BRIEF: Give the number of lines in the records that include the word "without", and nothing besides.

=== Section Start ===

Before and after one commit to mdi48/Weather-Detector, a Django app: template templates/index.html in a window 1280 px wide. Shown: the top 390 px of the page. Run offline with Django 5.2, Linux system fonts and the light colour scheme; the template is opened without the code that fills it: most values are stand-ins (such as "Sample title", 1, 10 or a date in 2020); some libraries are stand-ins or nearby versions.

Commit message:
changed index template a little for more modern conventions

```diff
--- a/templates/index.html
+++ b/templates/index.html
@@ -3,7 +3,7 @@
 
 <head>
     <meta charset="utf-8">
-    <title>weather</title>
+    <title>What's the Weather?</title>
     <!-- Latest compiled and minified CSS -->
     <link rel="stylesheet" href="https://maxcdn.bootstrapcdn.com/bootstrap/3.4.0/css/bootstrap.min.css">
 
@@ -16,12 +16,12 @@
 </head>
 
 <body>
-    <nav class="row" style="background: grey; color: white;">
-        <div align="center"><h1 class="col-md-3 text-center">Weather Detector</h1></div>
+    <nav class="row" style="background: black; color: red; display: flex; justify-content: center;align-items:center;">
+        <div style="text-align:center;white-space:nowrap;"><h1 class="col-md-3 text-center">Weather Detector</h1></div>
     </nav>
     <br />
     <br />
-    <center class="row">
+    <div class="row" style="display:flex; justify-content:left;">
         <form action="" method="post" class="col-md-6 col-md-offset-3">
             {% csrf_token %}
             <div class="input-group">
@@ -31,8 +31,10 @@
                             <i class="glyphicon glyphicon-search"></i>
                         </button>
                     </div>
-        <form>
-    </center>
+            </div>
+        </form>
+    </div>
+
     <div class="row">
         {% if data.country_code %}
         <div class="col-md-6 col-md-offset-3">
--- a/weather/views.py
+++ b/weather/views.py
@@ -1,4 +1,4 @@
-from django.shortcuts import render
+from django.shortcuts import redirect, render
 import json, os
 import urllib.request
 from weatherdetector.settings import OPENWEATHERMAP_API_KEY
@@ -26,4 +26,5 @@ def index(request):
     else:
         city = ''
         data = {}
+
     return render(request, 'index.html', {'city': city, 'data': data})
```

=== Section End ===
=== Section Start ===

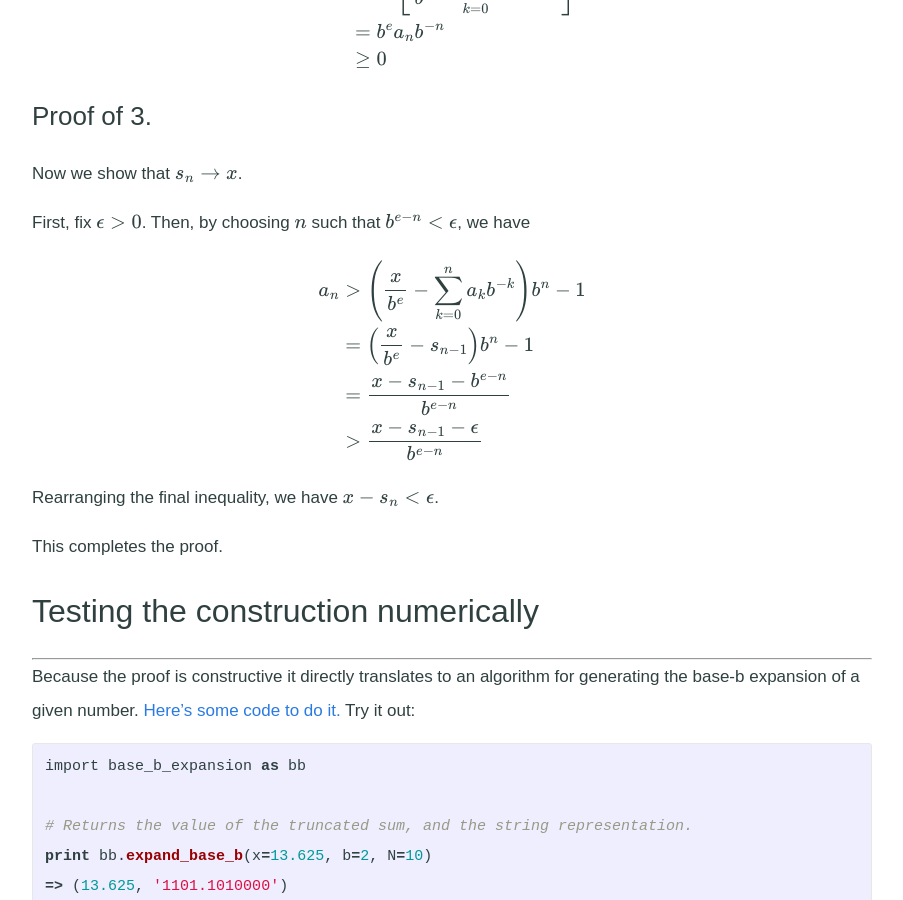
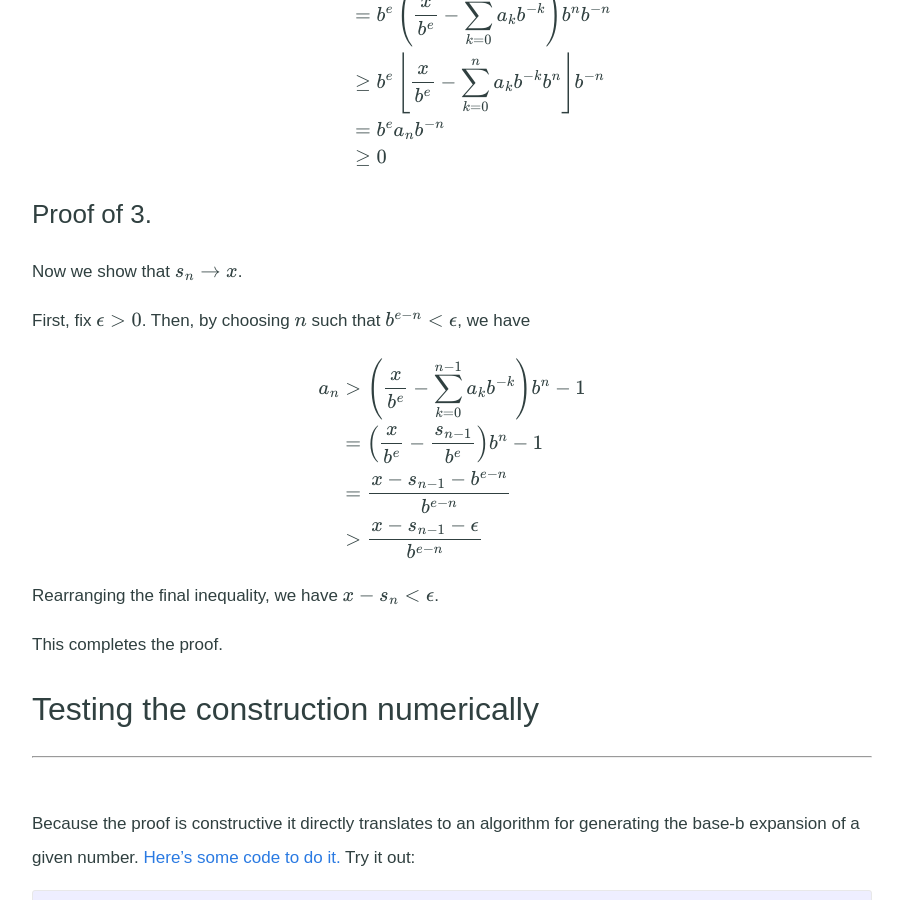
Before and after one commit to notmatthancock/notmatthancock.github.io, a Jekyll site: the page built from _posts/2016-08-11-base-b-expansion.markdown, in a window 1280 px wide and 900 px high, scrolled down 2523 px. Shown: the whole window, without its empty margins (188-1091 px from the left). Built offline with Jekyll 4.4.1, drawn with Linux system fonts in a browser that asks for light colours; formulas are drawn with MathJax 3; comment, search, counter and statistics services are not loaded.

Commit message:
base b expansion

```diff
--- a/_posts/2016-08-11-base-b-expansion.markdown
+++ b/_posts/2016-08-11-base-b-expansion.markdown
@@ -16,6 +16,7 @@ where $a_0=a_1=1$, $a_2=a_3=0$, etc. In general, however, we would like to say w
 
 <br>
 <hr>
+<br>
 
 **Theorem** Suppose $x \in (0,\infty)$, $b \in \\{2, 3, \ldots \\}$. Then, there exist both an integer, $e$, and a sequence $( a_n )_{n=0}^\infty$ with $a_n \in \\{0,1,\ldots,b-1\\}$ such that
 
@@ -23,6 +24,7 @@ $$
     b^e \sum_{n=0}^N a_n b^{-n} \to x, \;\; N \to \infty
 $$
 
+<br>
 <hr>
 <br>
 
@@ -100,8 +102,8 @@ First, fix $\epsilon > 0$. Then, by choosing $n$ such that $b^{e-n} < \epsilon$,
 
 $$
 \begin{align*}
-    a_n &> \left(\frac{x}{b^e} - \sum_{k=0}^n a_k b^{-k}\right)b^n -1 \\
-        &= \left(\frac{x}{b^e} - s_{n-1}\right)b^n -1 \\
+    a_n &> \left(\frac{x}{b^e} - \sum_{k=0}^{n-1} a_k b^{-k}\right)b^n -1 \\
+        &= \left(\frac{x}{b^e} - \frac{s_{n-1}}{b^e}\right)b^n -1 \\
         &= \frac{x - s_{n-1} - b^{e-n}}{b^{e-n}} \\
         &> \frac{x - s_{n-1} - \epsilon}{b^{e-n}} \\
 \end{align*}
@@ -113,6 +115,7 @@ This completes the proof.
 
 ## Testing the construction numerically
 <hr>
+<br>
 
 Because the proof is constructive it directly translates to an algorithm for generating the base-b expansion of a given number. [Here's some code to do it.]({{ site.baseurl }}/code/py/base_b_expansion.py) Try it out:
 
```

=== Section End ===

ANSWER TO THE PROBLEM: 2